Jim Jose is Associate Professor in Politics at the University of Newcastle. He is the author of Biopolitics of the Subject: an Introduction to the Ideas of Michel Foucault (1998) and articles on political theory, feminist theory, and Australian politics. His research interests include political theory, governance and post-colonialism.

BRURIA BERGMAN & THOMAS NORDGREN
Disambiguating the Prague Trial
Through his media studies, Michel Foucault has liberated retrenched viewpoints by showing how the assumptions underlying specific systemic structures open those structures to manipulation for purposes of influence, subjugation, punishment and elimination (cf. death). This paper applies Foucault’s methods to the examination of an exhaustively exhumed Czechoslovakian ‘show trial’ of the 1950s, informally termed the ‘Slansky Trial’. Dr. Bergman, one of the co-authors, recently published another paper entitled ‘The Prague Trial – a Pre1967 Verifactory Case in the Study of Contemporary Anti-Semitism Camouflaged as Anti-Zionism, and Pointers towards Undoing the Camouflage’. Through demonstrating the anti-democratic/anti-Semitic nature of the Slansky Trial, the authors hope to enable long-closed democratic mechanisms to reassert their primacy in contemporary Czech culture and promote the idea that such analyses might be carried to other nodes of injustice as well.
Bruria Bergman received her PhD from the Middle Eastern Department of the University of Melbourne where she redefined Metaphor in terms of Semiotics and Mathematics with examples from Hebrew Literature. Her thesis was examined by Thomas Seobok, Editor of Semiotica. She earlier obtained a major in Modern European history from La Trobe University.
Thomas Nordgren received his Ph.D. from the English Department of the University of Houston, where he specialized in postmodernism and rhetorical analysis. He retired in 2006 as Senior Lecturer in Rhetoric and Contemporary Literature from the Humanities Department at the University of Wisconsin-Platteville.
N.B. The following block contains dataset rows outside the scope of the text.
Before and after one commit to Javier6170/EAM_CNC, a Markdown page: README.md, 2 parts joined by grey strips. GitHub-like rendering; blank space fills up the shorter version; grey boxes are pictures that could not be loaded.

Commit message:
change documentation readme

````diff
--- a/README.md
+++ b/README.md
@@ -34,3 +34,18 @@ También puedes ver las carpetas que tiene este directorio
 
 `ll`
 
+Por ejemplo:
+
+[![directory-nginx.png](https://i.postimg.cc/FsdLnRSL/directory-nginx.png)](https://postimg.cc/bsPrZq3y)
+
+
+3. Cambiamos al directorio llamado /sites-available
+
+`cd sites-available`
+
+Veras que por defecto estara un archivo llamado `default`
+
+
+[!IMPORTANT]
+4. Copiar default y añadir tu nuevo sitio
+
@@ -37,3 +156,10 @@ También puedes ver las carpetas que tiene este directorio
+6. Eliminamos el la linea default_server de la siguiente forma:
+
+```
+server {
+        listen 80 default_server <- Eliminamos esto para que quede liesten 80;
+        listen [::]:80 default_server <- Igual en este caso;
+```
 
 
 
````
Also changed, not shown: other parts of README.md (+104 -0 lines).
DAVID McINERNEY
Oriental Despotism and the Political Monsters of Michel Foucault’s ‘Les Anormaux’
On 29 January 1975 Foucault spoke of two figures of the Despot in revolutionary France, one of them incestuous (the king), the other cannibalistic (the crowd). The figure of the Despot constitutes a norm of political conduct, if we understand the ‘normal’ as constituted in its relation to its spectral, abnormal ‘Others’. In 1959 Foucault’s tutor Louis Althusser had suggested that the ‘Oriental despot’ was a spectre or ‘scarecrow’ (épouvantail) constitutive of Western political thought. Foucault’s lecture, on the other hand, suggests something of a specific mode through which these figures suddenly assumed a material form. This paper extends these theses through an analysis of how James Mill articulated his political theory in The History of British India (1818) around the thesis that ‘the fear of insurrection’ constitutes the necessary impetus for the movement from ‘semi-barbarous’ to ‘civilized’ society.
David McInerney is a Lecturer at the University of South Australia’s School of Communication, International Studies and Languages. He is completing a book on James Mill for publication in 2009, and has been involved in the borderlands project since 1996, including editing a 2005 special issue of borderlands e-journal (Althusser & Us).
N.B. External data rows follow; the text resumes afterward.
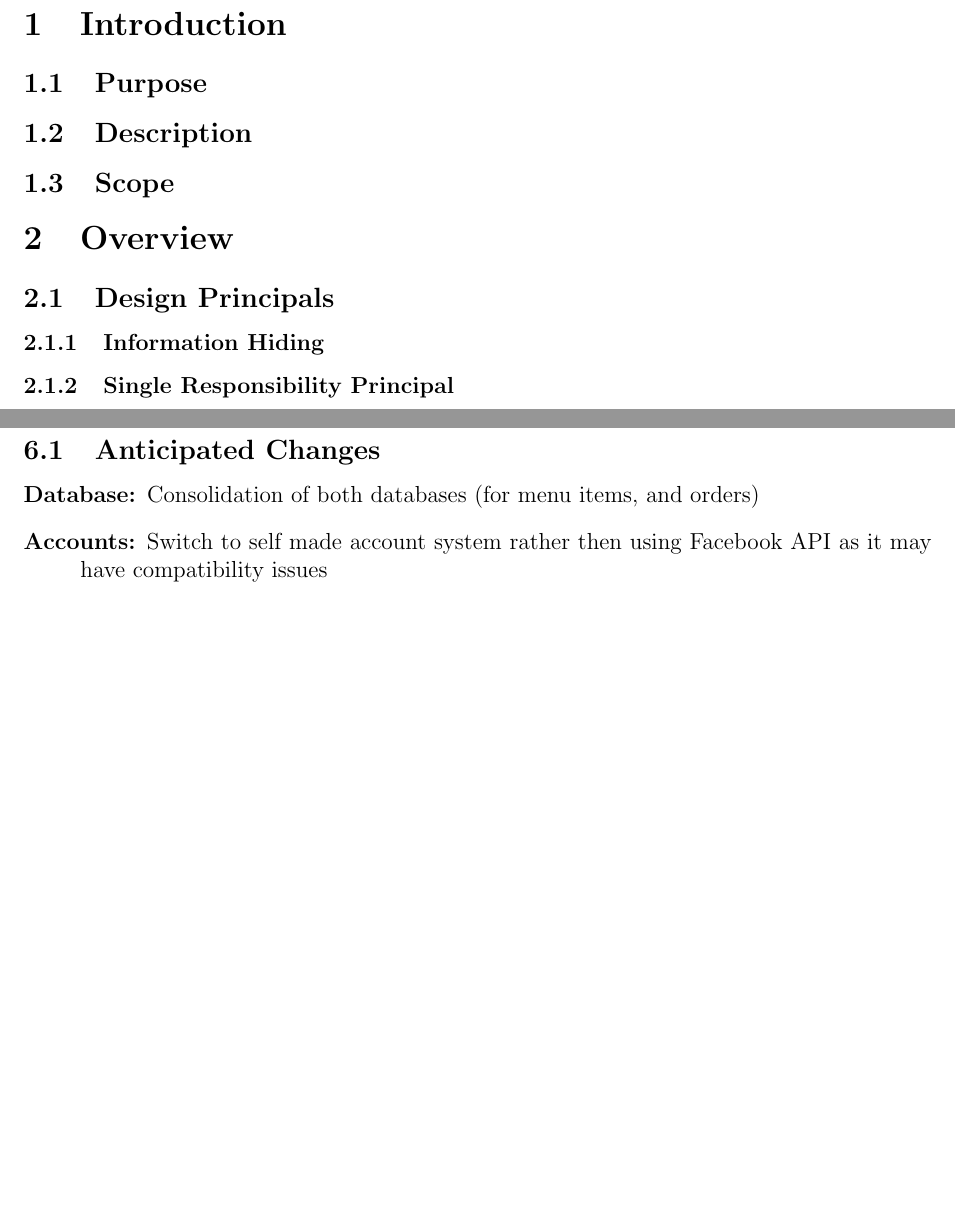
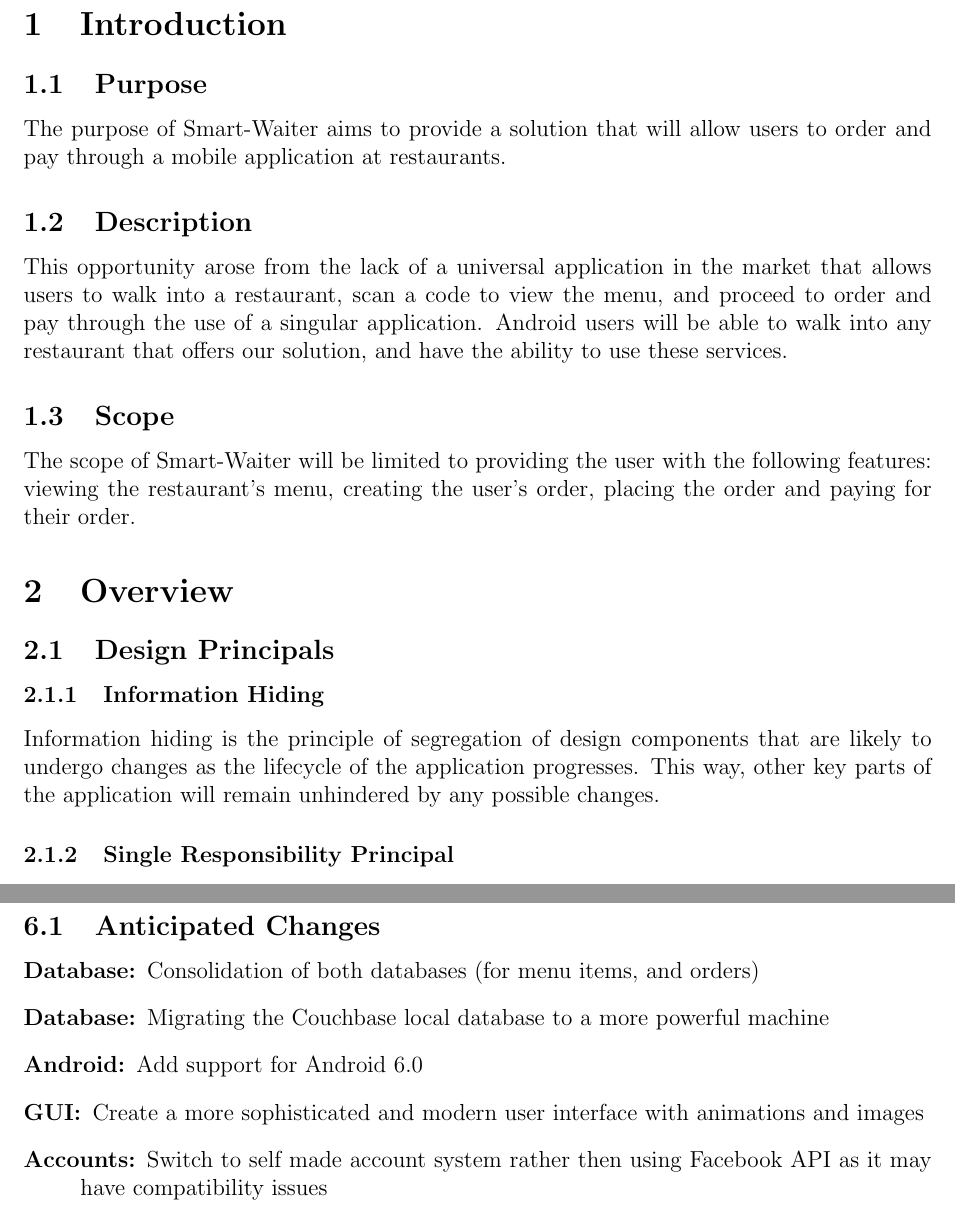
Before and after one commit to shanperera/Smart-Waiter, a LaTeX document (System Architecture/SystemArchitecture.tex): two parts of pages 3 and 9 of 9, joined at a grey line, cut so that both start at the same text, the shorter picture padded with empty space. Compiled offline with pdfLaTeX.

Commit message:
Sys Arch and Detailed Design details added

```diff
--- a/System Architecture/SystemArchitecture.tex
+++ b/System Architecture/SystemArchitecture.tex
@@ -43,15 +43,20 @@
 \section{Introduction}
 
 \subsection{Purpose}
+The purpose of Smart-Waiter aims to provide a solution that will allow users to order and pay through a mobile application at restaurants.
 
 \subsection{Description}
+This opportunity arose from the lack of a universal application in the market that allows users to walk into a restaurant, scan a code to view the menu, and proceed to order and pay through the use of a singular application. Android users will be able to walk into any restaurant that offers our solution, and have the ability to use these services.
 
 \subsection{Scope}
+The scope of Smart-Waiter will be limited to providing the user with the following features: viewing the restaurant's menu, creating the user's order, placing the order and paying for their order.
 
 \section{Overview}
 
 \subsection{Design Principals}
+
 \subsubsection{Information Hiding}
+Information hiding is the principle of segregation of design components that are likely to undergo changes as the lifecycle of the application progresses. This way, other key parts of the application will remain unhindered by any possible changes.
 
 \subsubsection{Single Responsibility Principal}
 This principal states every class should have responsibility of a single action within the software architecture. This action shall be encompassed in a class. Doing so will keep each process action separate allowing better organization.
@@ -228,6 +233,9 @@ R19 & Ordering Class Structure\\
 \subsection{Anticipated Changes}
 \begin{description}
   \item[Database:] Consolidation of both databases (for menu items, and orders)
+  \item[Database:] Migrating the Couchbase local database to a more powerful machine
+  \item[Android:] Add support for Android 6.0
+  \item[GUI:] Create a more sophisticated and modern user interface with animations and images
   \item[Accounts:] Switch to self made account system rather then using Facebook API as it may have compatibility issues
  \end{description}
 
```
Also changed, not shown: System Architecture/Detailed Design/DetailedDesign.tex (+2 -2 lines), System Architecture/Detailed Design/DetailedDesign.pdf, System Architecture/SystemArchitecture.pdf, 7 other files.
KATRINA JAWORSKI
Deliberate Taking: The Author, Agency and Suicide
In the essay ‘What is an Author?’, Michel Foucault contends that ‘the author does not precede the works’. If this is the case, then what happens when the notion of the author as never outside discourse is grafted to suicide? What happens when suicide – most commonly defined as a deliberate taking of one’s life – is read through the idea that the one who is doing the taking does not precede it? Does this not obliterate agency in suicide: the key ingredient necessary to marking the individual as the sole author of their death? I respond to the questions by first considering what Foucault’s contention might offer to understanding the constitution of agency in the act of suicide. I then draw on elements of Judith Butler’s work to consider a way of thinking of suicide, which furthers Foucault’s contribution. I suggest that positioning suicide as already part of discourse does not undermine the individual as the author of death, or makes the act of taking one’s life any less deliberate. I conclude with a comment on Foucault’s position on death being power’s limit, and what this might mean for understanding suicide.
Katrina Jaworski works as a researcher in the Divisions of Health Sciences and Education, Arts and Humanities, University of South Australia. Her research interests include: gender, bodies, death, dying and suicide in particular.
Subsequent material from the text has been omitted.